> THE PROBLEM
Leave every image out, and print the remaining lines below exactly.

[Web document revisions]
Start of Block

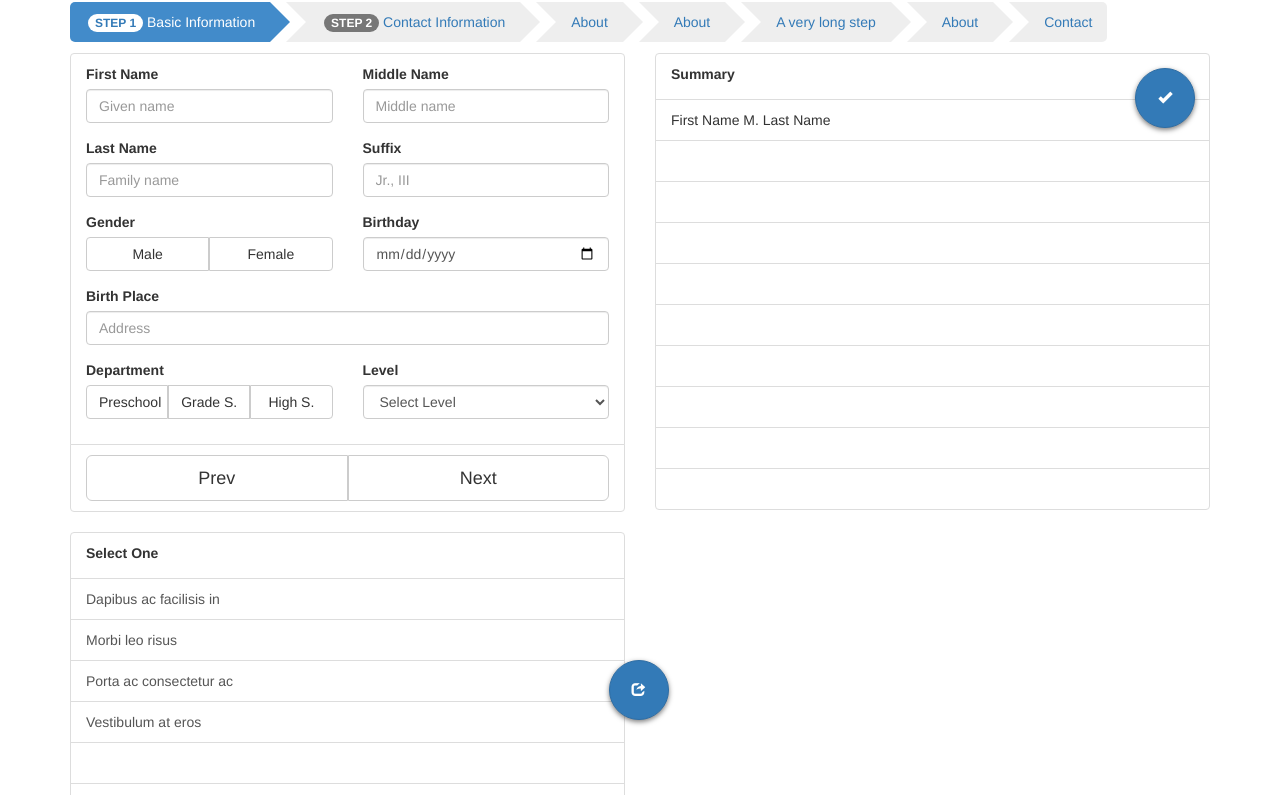
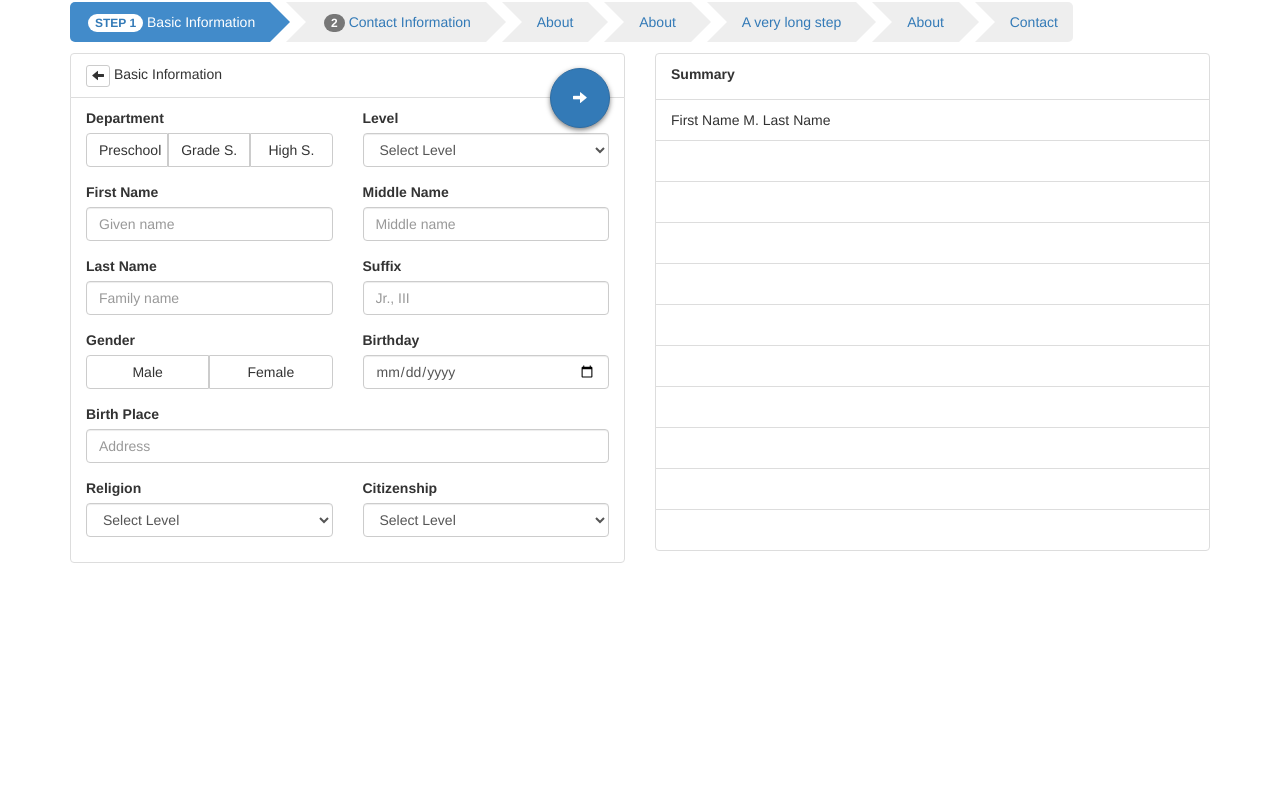
Before and after one commit to myteddy15/uix, a plain HTML site: page index.html in a window 1280 px wide. Shown: the part 65-860 px from the top of the page. After the commit the page ends 800 px from the top, so only its background shows below. Drawn offline with Linux system fonts and the light colour scheme.

Commit message:
Adjustments

```diff
--- a/css/simple-sidebar.css
+++ b/css/simple-sidebar.css
@@ -40,7 +40,7 @@ body{ overflow-x:hidden;}
     display: block;
     width: 0%;
     height: 100%;
-    background: #666;
+    background: #000;
     left: 0px;
 	opacity:0;
     cursor: no-drop;
@@ -53,7 +53,7 @@ body{ overflow-x:hidden;}
 }
 .toggled .sidebar-blind {
 	width: 100%;
-	opacity:0.3;
+	opacity:0.5;
 }
 
 #page-content-wrapper {
@@ -194,10 +194,12 @@ div#school-name {
 .btn-fab.bottom{bottom:1.5rem;}
 .btn-fab.left{left:3rem;}
 .btn-fab.right{right:3rem;}
-.btn-fab.center{right:47.77%;}
+.btn-fab.center{right:46.77%;}
 .btn-fab.fixed{position:fixed;}
 .toggled .btn-fab.top.right{ right:-33%;}
 .toggled .btn-fab.top.left{ left:123%;}
+.toggled .btn-fab.top.right.slide-up{right:3rem;top:-44%;}
+.toggled .btn-fab.top.left.slide-up{left:3rem;top:-44%;}
 .toggled .btn-fab.bottom{ bottom:-33%;}
 .pagination-goto{margin:20px 0;}
 .table-data{margin-top:3.33rem;}
--- a/index.html
+++ b/index.html
@@ -94,9 +94,9 @@
 				<button type="button" class="navbar-toggle c-hamburger c-hamburger--htx"  id="menu-toggle-1" >
 				   <span>toggle menu</span>
 				</button>
-				<a class="navbar-brand" href="#">Module name</a>
+				<a class="navbar-brand" href="#">Inquiry</a>
 			</div>
-		<button class="btn btn-primary btn-md btn-fab fixed bottom center"><span class="glyphicon glyphicon-share" aria-hidden="true"></span></button>
+		<button class="btn btn-primary btn-md btn-fab fixed bottom center hide"><span class="glyphicon glyphicon-share" aria-hidden="true"></span></button>
         <div id="page-content-wrapper" class="animate">
             <div class="container">
             	<div class="row">
@@ -108,7 +108,7 @@
 				        </li>
 				         <li>
 				         	<div class="nav-wedge"></div>
-				        	<a href="#" data-toggle="tab"><span class="badge">STEP 2</span> Contact Information</a>
+				        	<a href="#" data-toggle="tab"><span class="badge"> 2</span> Contact Information</a>
 				        	<div class="nav-arrow"></div>
 				        </li>
 				        <li><div class="nav-wedge"></div><a href="#" data-toggle="tab">About</a><div class="nav-arrow"></div></li>
@@ -121,8 +121,50 @@
             	</div>
             	 <div class="row">
             	    	<div class="col-md-6">
+            	    		<button class="btn btn-primary btn-fab top right slide-up "><span class="glyphicon glyphicon-arrow-right" aria-hidden="true"></span></button>
+            	    		<button class="btn btn-primary btn-fab top left slide-up hide"><span class="glyphicon glyphicon-arrow-right" aria-hidden="true"></span></button>
             	    		<div class="list-group">
 							  <div class="list-group-item">
+							  		<button class="btn btn-xs btn-default"> <span class="glyphicon glyphicon-arrow-left" aria-hidden="true"></span></button>
+							  		Basic Information
+							  </div>
+							  <div class="list-group-item">
+							  	<div class="form-group">
+									<div class="row">
+							   			<div class="col-md-6">
+											<label for=""> Department</label>
+											<div class="btn-group btn-group-justified">
+											  <div class="btn-group">
+												<button type="button" class="btn btn-default">Preschool</button>
+											  </div>
+											  <div class="btn-group">
+												<button type="button" class="btn btn-default">Grade S.</button>
+											  </div>
+											  <div class="btn-group">
+												<button type="button" class="btn btn-default">High S.</button>
+											  </div>
+											</div>
+										</div>
+										<div class="col-md-6">
+											<label for=""> Level</label>
+											<select name="" id="" class="form-control">
+												<option value="">Select Level</option>
+												<option value="1">Grade 1
+												</option>
+												<option value="2">Grade 2
+												</option>
+												<option value="3">Grade 3
+												</option>
+												<option value="4">Grade 4
+												</option>
+												<option value="5">Grade 5
+												</option>
+												<option value="6">Grade 6
+												</option>
+											</select>
+										</div>
+									</div>
+							   	</div>
 							   	<div class="form-group">
 							   		<div class="row">
 										<div class="col-md-6">
@@ -177,21 +219,25 @@
 								<div class="form-group">
 									<div class="row">
 							   			<div class="col-md-6">
-											<label for=""> Department</label>
-											<div class="btn-group btn-group-justified">
-											  <div class="btn-group">
-												<button type="button" class="btn btn-default">Preschool</button>
-											  </div>
-											  <div class="btn-group">
-												<button type="button" class="btn btn-default">Grade S.</button>
-											  </div>
-											  <div class="btn-group">
-												<button type="button" class="btn btn-default">High S.</button>
-											  </div>
-											</div>
+											<label for=""> Religion</label>
+											<select name="" id="" class="form-control">
+												<option value="">Select Level</option>
+												<option value="1">Grade 1
+												</option>
+												<option value="2">Grade 2
+												</option>
+												<option value="3">Grade 3
+												</option>
+												<option value="4">Grade 4
+												</option>
+												<option value="5">Grade 5
+												</option>
+												<option value="6">Grade 6
+												</option>
+											</select>
 										</div>
 										<div class="col-md-6">
-											<label for=""> Level</label>
+											<label for=""> Citizenship</label>
 											<select name="" id="" class="form-control">
 												<option value="">Select Level</option>
 												<option value="1">Grade 1
@@ -211,20 +257,11 @@
 									</div>
 							   	</div>
 							  </div>
-								<div class="list-group-item">
-									<div class="btn-group btn-group-justified">
-									  <div class="btn-group">
-										<button type="button" class="btn btn-default btn-lg">Prev</button>
-									  </div>
-									  <div class="btn-group">
-										<button type="button" class="btn btn-default btn-lg">Next</button>
-									  </div>
-									</div>
-								</div>
+
 							</div>
             	    	</div>
 						<div class="col-md-6">
-							<button class="btn btn-primary btn-fab top right"><span class="glyphicon glyphicon-ok" aria-hidden="true"></span></button>
+							<button class="btn btn-primary btn-fab top right hide"><span class="glyphicon glyphicon-ok" aria-hidden="true"></span></button>
 							<div class="list-group">
 								<div class="list-group-item">
 									<label for="">Summary</label>
@@ -250,13 +287,18 @@
 								</div>
 								<div class="list-group-item">&nbsp;
 								</div>
+								<div class="list-group-item">&nbsp;
+								</div>
 							</div>
             	    	</div>
 					</div>
-					<div class="row">
+					<div class="row hide">
             	    	<div class="col-md-6">
+            	    		<button class="btn btn-primary btn-fab top right slide-up "><span class="glyphicon glyphicon-arrow-right" aria-hidden="true"></span></button>
+
 							 <div class="list-group">
 								  <div href="#" class="list-group-item">
+								  	<button class="btn btn-xs btn-default"> <span class="glyphicon glyphicon-list" aria-hidden="true"></span></button>
 									<label>Select One</label>
 								  </div>
 								  <a href="#" class="list-group-item">Dapibus ac facilisis in</a>
@@ -282,7 +324,7 @@
 							  </div>
 						</div>
             	    </div>
-                <div class="row">
+                <div class="row hide">
                     <div class="col-lg-12">
                          <div class="input-group input-group-lg">
 						  <span class="input-group-btn">
@@ -295,7 +337,7 @@
 						</div>
                     </div>
                 </div>
-				<div class="row">
+				<div class="row hide">
 					<div class="col-lg-12">
 						  <table id="sample-data-table" class="table table-data table-hover table-bordered">
 							<thead>
@@ -341,7 +383,7 @@
 						</table>
 					</div>
 				</div>
-				<div class="row">
+				<div class="row hide">
                     <div class="col-lg-3">
                          <div class="input-group input-group-sm pagination-goto">
 						  <span class="input-group-addon">Go to Page</span>
```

End of Block

> WRITTEN ANSWER
Before and after one commit to myteddy15/uix, a plain HTML site: page index.html in a window 1280 px wide. Shown: the part 65-860 px from the top of the page. After the commit the page ends 800 px from the top, so only its background shows below. Drawn offline with Linux system fonts and the light colour scheme.

Commit message:
Adjustments

```diff
--- a/css/simple-sidebar.css
+++ b/css/simple-sidebar.css
@@ -40,7 +40,7 @@ body{ overflow-x:hidden;}
     display: block;
     width: 0%;
     height: 100%;
-    background: #666;
+    background: #000;
     left: 0px;
 	opacity:0;
     cursor: no-drop;
@@ -53,7 +53,7 @@ body{ overflow-x:hidden;}
 }
 .toggled .sidebar-blind {
 	width: 100%;
-	opacity:0.3;
+	opacity:0.5;
 }
 
 #page-content-wrapper {
@@ -194,10 +194,12 @@ div#school-name {
 .btn-fab.bottom{bottom:1.5rem;}
 .btn-fab.left{left:3rem;}
 .btn-fab.right{right:3rem;}
-.btn-fab.center{right:47.77%;}
+.btn-fab.center{right:46.77%;}
 .btn-fab.fixed{position:fixed;}
 .toggled .btn-fab.top.right{ right:-33%;}
 .toggled .btn-fab.top.left{ left:123%;}
+.toggled .btn-fab.top.right.slide-up{right:3rem;top:-44%;}
+.toggled .btn-fab.top.left.slide-up{left:3rem;top:-44%;}
 .toggled .btn-fab.bottom{ bottom:-33%;}
 .pagination-goto{margin:20px 0;}
 .table-data{margin-top:3.33rem;}
--- a/index.html
+++ b/index.html
@@ -94,9 +94,9 @@
 				<button type="button" class="navbar-toggle c-hamburger c-hamburger--htx"  id="menu-toggle-1" >
 				   <span>toggle menu</span>
 				</button>
-				<a class="navbar-brand" href="#">Module name</a>
+				<a class="navbar-brand" href="#">Inquiry</a>
 			</div>
-		<button class="btn btn-primary btn-md btn-fab fixed bottom center"><span class="glyphicon glyphicon-share" aria-hidden="true"></span></button>
+		<button class="btn btn-primary btn-md btn-fab fixed bottom center hide"><span class="glyphicon glyphicon-share" aria-hidden="true"></span></button>
         <div id="page-content-wrapper" class="animate">
             <div class="container">
             	<div class="row">
@@ -108,7 +108,7 @@
 				        </li>
 				         <li>
 				         	<div class="nav-wedge"></div>
-				        	<a href="#" data-toggle="tab"><span class="badge">STEP 2</span> Contact Information</a>
+				        	<a href="#" data-toggle="tab"><span class="badge"> 2</span> Contact Information</a>
 				        	<div class="nav-arrow"></div>
 				        </li>
 				        <li><div class="nav-wedge"></div><a href="#" data-toggle="tab">About</a><div class="nav-arrow"></div></li>
@@ -121,8 +121,50 @@
             	</div>
             	 <div class="row">
             	    	<div class="col-md-6">
+            	    		<button class="btn btn-primary btn-fab top right slide-up "><span class="glyphicon glyphicon-arrow-right" aria-hidden="true"></span></button>
+            	    		<button class="btn btn-primary btn-fab top left slide-up hide"><span class="glyphicon glyphicon-arrow-right" aria-hidden="true"></span></button>
             	    		<div class="list-group">
 							  <div class="list-group-item">
+							  		<button class="btn btn-xs btn-default"> <span class="glyphicon glyphicon-arrow-left" aria-hidden="true"></span></button>
+							  		Basic Information
+							  </div>
+							  <div class="list-group-item">
+							  	<div class="form-group">
+									<div class="row">
+							   			<div class="col-md-6">
+											<label for=""> Department</label>
+											<div class="btn-group btn-group-justified">
+											  <div class="btn-group">
+												<button type="button" class="btn btn-default">Preschool</button>
+											  </div>
+											  <div class="btn-group">
+												<button type="button" class="btn btn-default">Grade S.</button>
+											  </div>
+											  <div class="btn-group">
+												<button type="button" class="btn btn-default">High S.</button>
+											  </div>
+											</div>
+										</div>
+										<div class="col-md-6">
+											<label for=""> Level</label>
+											<select name="" id="" class="form-control">
+												<option value="">Select Level</option>
+												<option value="1">Grade 1
+												</option>
+												<option value="2">Grade 2
+												</option>
+												<option value="3">Grade 3
+												</option>
+												<option value="4">Grade 4
+												</option>
+												<option value="5">Grade 5
+												</option>
+												<option value="6">Grade 6
+												</option>
+											</select>
+										</div>
+									</div>
+							   	</div>
 							   	<div class="form-group">
 							   		<div class="row">
 										<div class="col-md-6">
@@ -177,21 +219,25 @@
 								<div class="form-group">
 									<div class="row">
 							   			<div class="col-md-6">
-											<label for=""> Department</label>
-											<div class="btn-group btn-group-justified">
-											  <div class="btn-group">
-												<button type="button" class="btn btn-default">Preschool</button>
-											  </div>
-											  <div class="btn-group">
-												<button type="button" class="btn btn-default">Grade S.</button>
-											  </div>
-											  <div class="btn-group">
-												<button type="button" class="btn btn-default">High S.</button>
-											  </div>
-											</div>
+											<label for=""> Religion</label>
+											<select name="" id="" class="form-control">
+												<option value="">Select Level</option>
+												<option value="1">Grade 1
+												</option>
+												<option value="2">Grade 2
+												</option>
+												<option value="3">Grade 3
+												</option>
+												<option value="4">Grade 4
+												</option>
+												<option value="5">Grade 5
+												</option>
+												<option value="6">Grade 6
+												</option>
+											</select>
 										</div>
 										<div class="col-md-6">
-											<label for=""> Level</label>
+											<label for=""> Citizenship</label>
 											<select name="" id="" class="form-control">
 												<option value="">Select Level</option>
 												<option value="1">Grade 1
@@ -211,20 +257,11 @@
 									</div>
 							   	</div>
 							  </div>
-								<div class="list-group-item">
-									<div class="btn-group btn-group-justified">
-									  <div class="btn-group">
-										<button type="button" class="btn btn-default btn-lg">Prev</button>
-									  </div>
-									  <div class="btn-group">
-										<button type="button" class="btn btn-default btn-lg">Next</button>
-									  </div>
-									</div>
-								</div>
+
 							</div>
             	    	</div>
 						<div class="col-md-6">
-							<button class="btn btn-primary btn-fab top right"><span class="glyphicon glyphicon-ok" aria-hidden="true"></span></button>
+							<button class="btn btn-primary btn-fab top right hide"><span class="glyphicon glyphicon-ok" aria-hidden="true"></span></button>
 							<div class="list-group">
 								<div class="list-group-item">
 									<label for="">Summary</label>
@@ -250,13 +287,18 @@
 								</div>
 								<div class="list-group-item">&nbsp;
 								</div>
+								<div class="list-group-item">&nbsp;
+								</div>
 							</div>
             	    	</div>
 					</div>
-					<div class="row">
+					<div class="row hide">
             	    	<div class="col-md-6">
+            	    		<button class="btn btn-primary btn-fab top right slide-up "><span class="glyphicon glyphicon-arrow-right" aria-hidden="true"></span></button>
+
 							 <div class="list-group">
 								  <div href="#" class="list-group-item">
+								  	<button class="btn btn-xs btn-default"> <span class="glyphicon glyphicon-list" aria-hidden="true"></span></button>
 									<label>Select One</label>
 								  </div>
 								  <a href="#" class="list-group-item">Dapibus ac facilisis in</a>
@@ -282,7 +324,7 @@
 							  </div>
 						</div>
             	    </div>
-                <div class="row">
+                <div class="row hide">
                     <div class="col-lg-12">
                          <div class="input-group input-group-lg">
 						  <span class="input-group-btn">
@@ -295,7 +337,7 @@
 						</div>
                     </div>
                 </div>
-				<div class="row">
+				<div class="row hide">
 					<div class="col-lg-12">
 						  <table id="sample-data-table" class="table table-data table-hover table-bordered">
 							<thead>
@@ -341,7 +383,7 @@
 						</table>
 					</div>
 				</div>
-				<div class="row">
+				<div class="row hide">
                     <div class="col-lg-3">
                          <div class="input-group input-group-sm pagination-goto">
 						  <span class="input-group-addon">Go to Page</span>
```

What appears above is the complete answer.